Holland's lower house of parliament approved the proposal, but will it go any further?
Dutch courts have granted Spyker's petition and overturned a previous bankruptcy ruling, paving the way for the exotic automaker to get back in business - with plans to produce the B6 Venator, merge with an electric aircraft manufacturer and produce its first electric vehicle.
Plans change, and hopefully as an idea evolves along the way, it gets even better by the end. That mantra appears to be the case with the Vencer Sarthe supercar that is finally heading into production for the 2015 model year. It has had some significant changes over its two years of development.
If you thought electric vehicles were expensive, head on over to Rotterdam in the Netherlands. There, you can buy a Nissan Leaf for the amazingly low price of just 7,450 euros ($9,460 US). Or, if a practical delivery van is more your style, check out the Nissan e-NV200 Visia Flex, which is absurdly priced at 4,950 euros ($6,400). Now, you might be thinking, those prices don't seem right, and this isn't a case of Nissan slashing the price like someone in I Know What You Did Last Summer. Instead,
Toro Rosso made headlines a couple of weeks ago when it signed Max Verstappen. Born in 1997, Verstappen is just 16, and will be just 17 when he makes his race debut next season, which will make him the youngest driver ever to compete in a F1 grand prix – by a margin of nearly two years, no less, the previously record held by Jaime Alguersuari, also of Toro Rosso, at 19. You imagine, then, that the team has been eager to showcase its young new talent, especially in his home country of Holla
"Showing up is 80 percent of life," Woody Allen once famously said. Ask the students at the Netherlands' Han University of Applied Sciences who competed in the Shell Eco-Marathon Europe, and they may say that the director/actor was understating his point. Because just getting their car to the starting line of the contest was a victory in itself.

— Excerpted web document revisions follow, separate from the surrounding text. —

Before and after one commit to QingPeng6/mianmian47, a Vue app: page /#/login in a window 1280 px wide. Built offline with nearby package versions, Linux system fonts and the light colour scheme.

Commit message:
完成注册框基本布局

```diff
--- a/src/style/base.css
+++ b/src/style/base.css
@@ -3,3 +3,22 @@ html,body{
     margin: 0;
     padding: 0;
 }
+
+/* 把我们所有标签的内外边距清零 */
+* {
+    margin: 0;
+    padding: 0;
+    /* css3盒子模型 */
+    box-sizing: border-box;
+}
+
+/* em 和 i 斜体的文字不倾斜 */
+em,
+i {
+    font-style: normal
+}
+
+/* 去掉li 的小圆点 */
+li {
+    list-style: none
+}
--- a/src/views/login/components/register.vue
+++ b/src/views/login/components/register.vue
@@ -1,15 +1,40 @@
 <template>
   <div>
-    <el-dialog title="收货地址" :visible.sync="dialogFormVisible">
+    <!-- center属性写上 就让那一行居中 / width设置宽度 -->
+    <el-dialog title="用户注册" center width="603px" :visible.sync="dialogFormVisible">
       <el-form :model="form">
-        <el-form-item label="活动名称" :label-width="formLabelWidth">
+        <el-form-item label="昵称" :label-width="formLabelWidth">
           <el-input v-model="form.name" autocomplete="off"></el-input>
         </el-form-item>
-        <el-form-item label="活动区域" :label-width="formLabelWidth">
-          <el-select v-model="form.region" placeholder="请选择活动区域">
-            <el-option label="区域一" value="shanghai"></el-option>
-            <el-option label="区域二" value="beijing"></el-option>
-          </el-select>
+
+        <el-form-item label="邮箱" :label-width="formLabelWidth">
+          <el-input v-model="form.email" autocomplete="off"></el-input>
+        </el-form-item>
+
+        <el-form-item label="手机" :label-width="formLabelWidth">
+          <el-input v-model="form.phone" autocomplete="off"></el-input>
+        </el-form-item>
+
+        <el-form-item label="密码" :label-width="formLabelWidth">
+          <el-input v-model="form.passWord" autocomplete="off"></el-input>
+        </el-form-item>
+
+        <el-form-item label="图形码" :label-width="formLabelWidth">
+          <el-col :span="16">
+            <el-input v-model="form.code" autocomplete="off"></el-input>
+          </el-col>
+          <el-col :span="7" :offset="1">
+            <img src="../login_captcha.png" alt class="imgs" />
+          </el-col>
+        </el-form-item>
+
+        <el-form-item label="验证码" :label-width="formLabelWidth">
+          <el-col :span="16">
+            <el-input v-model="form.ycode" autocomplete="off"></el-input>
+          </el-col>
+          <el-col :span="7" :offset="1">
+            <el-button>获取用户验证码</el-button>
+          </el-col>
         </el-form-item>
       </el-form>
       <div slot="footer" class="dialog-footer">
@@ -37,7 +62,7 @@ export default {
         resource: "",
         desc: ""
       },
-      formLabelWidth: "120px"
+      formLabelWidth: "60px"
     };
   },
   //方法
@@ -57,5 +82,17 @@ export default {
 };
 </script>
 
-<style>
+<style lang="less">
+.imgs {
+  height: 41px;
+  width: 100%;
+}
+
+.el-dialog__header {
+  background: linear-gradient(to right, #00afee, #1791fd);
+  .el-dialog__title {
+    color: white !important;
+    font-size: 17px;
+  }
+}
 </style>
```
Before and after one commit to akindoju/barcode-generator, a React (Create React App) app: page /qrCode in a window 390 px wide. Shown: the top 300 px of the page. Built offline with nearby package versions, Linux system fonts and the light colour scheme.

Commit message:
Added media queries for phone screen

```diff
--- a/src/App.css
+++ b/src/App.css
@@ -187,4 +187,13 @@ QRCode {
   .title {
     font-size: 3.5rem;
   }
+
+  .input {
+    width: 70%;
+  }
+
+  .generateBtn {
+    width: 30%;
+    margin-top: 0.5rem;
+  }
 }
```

Any dreams that you may have of cruising along the Netherlands' Tron-like, glow-in-the-dark roads are ruined – for now. The pilot project to test the glimmering streets fizzled because the illumination just wasn't bright enough in many situations, and it failed at times when it was needed most.

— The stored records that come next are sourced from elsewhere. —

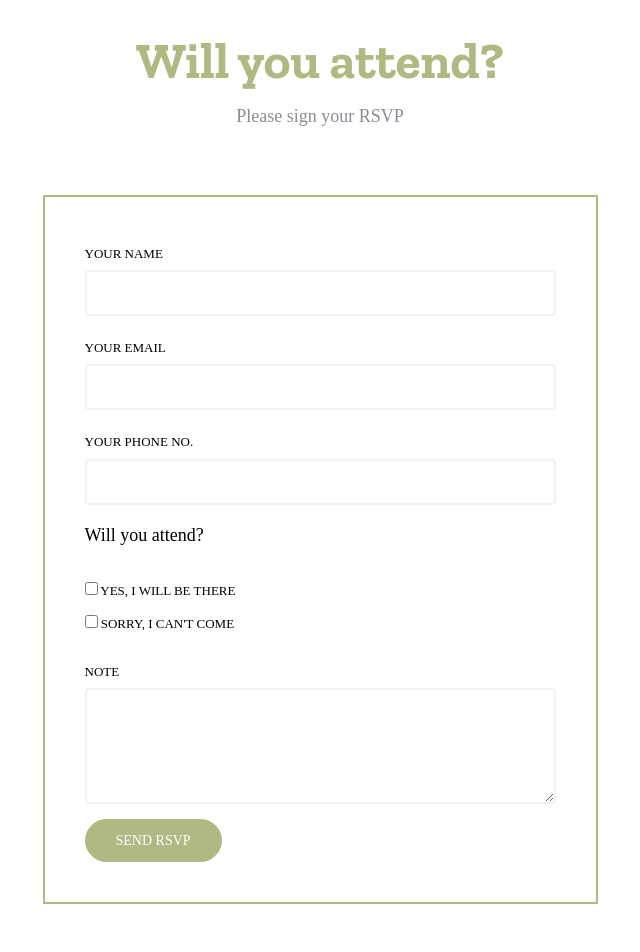
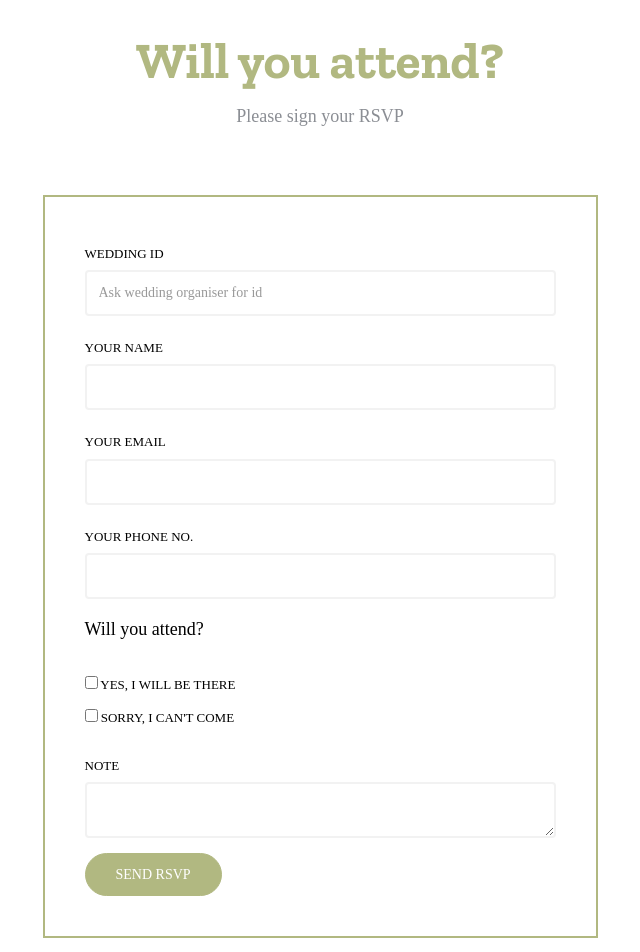
Before and after one commit to ItsAdi22/wedding-web, a Flask app: template templates/template1/index.html in a window 1280 px wide. Shown: the part 5206-6158 px from the top of the page, without its empty margins (320-960 px from the left). Before the commit the page ends 6110 px from the top, so only its background shows below. Run offline with Flask 3, Linux system fonts and the light colour scheme; the template is opened without the code that fills it: values that come from a table or form of the project are taken from there, others are empty; some libraries are stand-ins or nearby versions; some web fonts are replaced.

Commit message:
Added unique weddingid for each wedding

```diff
--- a/app.py
+++ b/app.py
@@ -1,7 +1,8 @@
 from flask import Flask, render_template,redirect ,url_for, request, flash, session
 from flask_mysqldb import MySQL
-from forms import SignupForm,LoginForm,WeddingDetailsForm
+from forms import SignupForm,LoginForm,WeddingDetailsForm,ReservationForm
 import os
+import random
 
 app = Flask(__name__)
 mysql = MySQL(app)
@@ -13,11 +14,16 @@ app.config["MYSQL_DB"] = os.getenv('MYSQL_DB')
 app.config["MYSQL_USER"] = os.getenv('MYSQL_USER')
 app.config["MYSQL_PASSWORD"] = os.getenv('MYSQL_PASSWORD')
 
+#generate wedding id
+def generate_random_code():
+    return str(random.randint(10000, 99999))
+
+
 @app.route('/tables')
 def createtables():
     try:
         cursor = mysql.connection.cursor()
-        cursor.execute("CREATE TABLE IF NOT EXISTS users ( id INT AUTO_INCREMENT PRIMARY KEY, name VARCHAR(255) NOT NULL, email VARCHAR(255) NOT NULL, password VARCHAR(255) NOT NULL );")
+        cursor.execute("CREATE TABLE IF NOT EXISTS users ( id INTEGER PRIMARY KEY AUTO_INCREMENT, wedding_id INTEGER, name VARCHAR(255) NOT NULL, email VARCHAR(255) NOT NULL, password VARCHAR(255) NOT NULL );")
         cursor.execute("CREATE TABLE IF NOT EXISTS wedding_details ( id INT AUTO_INCREMENT PRIMARY KEY, theme VARCHAR(255) NOT NULL, grooms_name VARCHAR(255) NOT NULL, brides_name VARCHAR(255) NOT NULL, wedding_date DATE NOT NULL, wedding_location TEXT NOT NULL, city_name VARCHAR(255) NOT NULL, location_url VARCHAR(255) NOT NULL, email VARCHAR(255) NOT NULL );")
 
     except Exception as e:
@@ -67,8 +73,9 @@ def signup():
                         return redirect(url_for('signup'))
 
                     else:
-                        sql = "INSERT INTO users (name, email, password) VALUES (%s, %s, %s)"
-                        value = (userName, email, password)
+                        sql = "INSERT INTO users (wedding_id, name, email, password) VALUES (%s, %s, %s, %s)"
+                        wedding_id = generate_random_code()
+                        value = (wedding_id, userName, email, password)
                         cursor.execute(sql, value)
                         mysql.connection.commit()
                         cursor.close()
@@ -127,40 +134,50 @@ def logout():
 def create():
     if 'email' in session:
         form = WeddingDetailsForm()
-        if form.validate_on_submit():
-            theme = request.form.get("theme")
-            grooms_name = request.form.get("grooms_name")
-            brides_name = request.form.get("brides_name")
-            wedding_date = request.form.get("wedding_date")
-            wedding_location = request.form.get("wedding_location")
-            city_name = request.form.get("city_name")
-            location_url = request.form.get("location_url")
+        email = session['email']
 
-            try:
-                cursor = mysql.connection.cursor()
+        try:
+            cursor = mysql.connection.cursor()
+            cursor.execute("SELECT wedding_id FROM users WHERE email = %s", (email,))
+            wedding_id = cursor.fetchone()
 
-            except Exception as e:
+        except Exception as e:
                 flash(f'ERROR OCCURRED: {e}')
                 return redirect(url_for('home'))
+        else:
+            if form.validate_on_submit():
+                theme = request.form.get("theme")
+                grooms_name = request.form.get("grooms_name")
+                brides_name = request.form.get("brides_name")
+                wedding_date = request.form.get("wedding_date")
+                wedding_location = request.form.get("wedding_location")
+                city_name = request.form.get("city_name")
+                location_url = request.form.get("location_url")
 
-            else:
-                email = session['email']
-                cursor.execute("SELECT * FROM wedding_details WHERE email = %s", (email,))
-                existing_record = cursor.fetchone()
+                try:
+                    pass
 
-                if existing_record:
-                    cursor.execute("UPDATE wedding_details SET theme = %s, grooms_name = %s, brides_name = %s, wedding_date = %s, wedding_location = %s, city_name = %s, location_url = %s WHERE email = %s", (theme,grooms_name, brides_name, wedding_date, wedding_location, city_name, location_url, email))
-                    mysql.connection.commit()
+                except Exception as e:
+                    flash(f'ERROR OCCURRED: {e}')
+                    return redirect(url_for('home'))
 
                 else:
-                    cursor.execute("INSERT INTO wedding_details (theme, grooms_name, brides_name, wedding_date, wedding_location, city_name, location_url, email) VALUES (%s,%s, %s, %s, %s, %s, %s, %s)", (theme,grooms_name, brides_name, wedding_date, wedding_location, city_name, location_url, email))
-                    mysql.connection.commit()
+                    cursor.execute("SELECT * FROM wedding_details WHERE email = %s", (email,))
+                    existing_record = cursor.fetchone()
 
-                cursor.close()
-                flash("Data Updated!")
-            return redirect(url_for('create'))
-        else:
-            return render_template('dashboard.html',form=form)
+                    if existing_record:
+                        cursor.execute("UPDATE wedding_details SET theme = %s, grooms_name = %s, brides_name = %s, wedding_date = %s, wedding_location = %s, city_name = %s, location_url = %s WHERE email = %s", (theme,grooms_name, brides_name, wedding_date, wedding_location, city_name, location_url, email))
+                        mysql.connection.commit()
+
+                    else:
+                        cursor.execute("INSERT INTO wedding_details (theme, grooms_name, brides_name, wedding_date, wedding_location, city_name, location_url, email) VALUES (%s,%s, %s, %s, %s, %s, %s, %s)", (theme,grooms_name, brides_name, wedding_date, wedding_location, city_name, location_url, email))
+                        mysql.connection.commit()
+
+                    cursor.close()
+                    flash("Data Updated!")
+                    return redirect(url_for('create'))
+            else:
+                return render_template('dashboard.html',form=form,wedding_id=wedding_id)
     else:
         return redirect(url_for('login'))
 
@@ -172,6 +189,7 @@ def userpage(userinput):
             return redirect(url_for('home'))
 
         else:
+            form = ReservationForm()
             try:
                 cursor = mysql.connection.cursor()
                 sql = "SELECT email FROM users WHERE id = %s;"
@@ -203,11 +221,22 @@ def userpage(userinput):
                         return redirect(url_for('home'))
 
                     else:
-                        return render_template(f'{theme}/index.html',grooms_name=grooms_name,brides_name=brides_name,wedding_date=wedding_date,wedding_location=wedding_location,city_name=city_name,location_url=location_url)
+                        return render_template(f'{theme}/index.html',grooms_name=grooms_name,brides_name=brides_name,wedding_date=wedding_date,wedding_location=wedding_location,city_name=city_name,location_url=location_url,form=form)
                 else:
                     print("user not found")
                     return redirect(url_for('home'))
 
+@app.route('/reservation',methods=['POST'])
+def reservation():
+    form = ReservationForm()
+
+    if form.validate_on_submit():
+        name = request.form.get("name")
+        email = request.form.get("email")
+        phone = request.form.get("phone")
+        will_attend_yes = request.form.get("will_attend_yes")
+        will_attend_no = request.form.get("will_attend_no")
+        note = request.form.get("note")
 
 
 @app.route('/create/view1')
--- a/forms.py
+++ b/forms.py
@@ -1,5 +1,5 @@
 from flask_wtf import FlaskForm
-from wtforms import StringField, PasswordField, SubmitField, Form,TextAreaField, DateField, URLField, SelectField
+from wtforms import StringField, PasswordField, SubmitField,TextAreaField, DateField, URLField, SelectField, BooleanField, IntegerField
 from wtforms.validators import DataRequired, Email, Length
 
 
@@ -25,3 +25,13 @@ class WeddingDetailsForm(FlaskForm):
     city_name = StringField('City Name of Wedding Location', validators=[DataRequired(), Length(max=255)])
     location_url = URLField('Location URL', validators=[DataRequired()])
     submit = SubmitField('Submit')
+
+class ReservationForm(FlaskForm):
+    wedding_id = IntegerField('Wedding ID', validators=[DataRequired()])
+    name = StringField('Your Name', validators=[DataRequired(), Length(max=255)])
+    email = StringField('Your Email', validators=[DataRequired(), Email(), Length(max=255)])
+    phone = StringField('Your Phone No.', validators=[DataRequired(), Length(max=15)])  # Assuming phone number is a string
+    will_attend_yes = BooleanField('Yes, I will be there')
+    will_attend_no = BooleanField("Sorry, I can't come")
+    note = TextAreaField('Note', validators=[Length(max=1000)])  # Adjust the max length as needed
+    submit = SubmitField('Send RSVP')
--- a/templates/dashboard.html
+++ b/templates/dashboard.html
@@ -15,10 +15,12 @@
 
 {% block details %}
 <div class="container mt-5 form-container">
+
     <form method="POST" action="{{ url_for('create') }}">
         {{ form.csrf_token }}
 
         <h2 class="text-center mb-4">Wedding Details</h2>
+        <h6>YOUR WEDDING ID: {{wedding_id[0]}}</h6>
 
         <div class="form-group">
             {{ form.theme.label(class="form-label") }}
@@ -52,7 +54,7 @@
 
         <div class="form-group">
             {{ form.location_url.label(class="form-label") }}
-    {{ form.location_url(class="form-control", placeholder="Enter location URL [google maps link]") }}
+            {{ form.location_url(class="form-control", placeholder="Enter location URL [google maps link]") }}
         </div>
 
         {{ form.submit(class="btn btn-primary btn-block") }}
--- a/templates/template1/index.html
+++ b/templates/template1/index.html
@@ -245,32 +245,44 @@
         <div class="row">
           <div class="col-md-6 col-md-offset-3">
             <div class="probootstrap-card probootstrap-animate">
-              <form class="probootstrap-form">
+              <form class="probootstrap-form" method="POST" action="{{ reservation }}">
+                {{ form.csrf_token }}
+
                 <div class="form-group">
-                  <label for="name">Your Name</label>
-                  <input type="text" class="form-control" id="name">
+                    <label for="{{ form.wedding_id.id }}">Wedding ID</label>
+                    {{ form.wedding_id(class="form-control" ,placeholder="Ask wedding organiser for id") }}
                 </div>
+
                 <div class="form-group">
-                  <label for="email">Your Email</label>
-                  <input type="text" class="form-control" id="email">
+                    <label for="{{ form.name.id }}">Your Name</label>
+                    {{ form.name(class="form-control") }}
                 </div>
+
                 <div class="form-group">
-                  <label for="phone">Your Phone No.</label>
-                  <input type="number" class="form-control" id="phone">
+                    <label for="{{ form.email.id }}">Your Email</label>
+                    {{ form.email(class="form-control") }}
                 </div>
+
                 <div class="form-group">
-                  <p>Will you attend?</p>
-                  <label for="yes"><input type="checkbox" id="yes"> Yes, I will be there</label> <br>
-                  <label for="no"><input type="checkbox" id="no"> Sorry, I can't come</label> <br>
+                    <label for="{{ form.phone.id }}">Your Phone No.</label>
+                    {{ form.phone(class="form-control") }}
                 </div>
+
                 <div class="form-group">
-                  <label for="note">Note</label>
-                  <textarea name="" id="note" cols="20" rows="5" class="form-control"></textarea>
+                    <p>Will you attend?</p>
+                    <label for="{{ form.will_attend_yes.id }}">{{ form.will_attend_yes }} Yes, I will be there</label> <br>
+                    <label for="{{ form.will_attend_no.id }}">{{ form.will_attend_no }} Sorry, I can't come</label> <br>
                 </div>
+
                 <div class="form-group">
-                  <input type="submit" class="btn btn-primary btn-lg" value="Send RSVP">
+                    <label for="{{ form.note.id }}">Note</label>
+                    {{ form.note(class="form-control") }}
                 </div>
-              </form>
+
+                <div class="form-group">
+                    {{ form.submit(class="btn btn-primary btn-lg") }}
+                </div>
+            </form>
             </div>
           </div>
         </div>
```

We have all seen the team-building exercise where people fall backward and trust other team members to catch them. The Dutch military has its own version, where a Leopard tank barrels towards a group at full speed and everyone hopes it stops in time. It's like a your average brake test, but with a 68.7-ton tank in place of a car and human life on the line.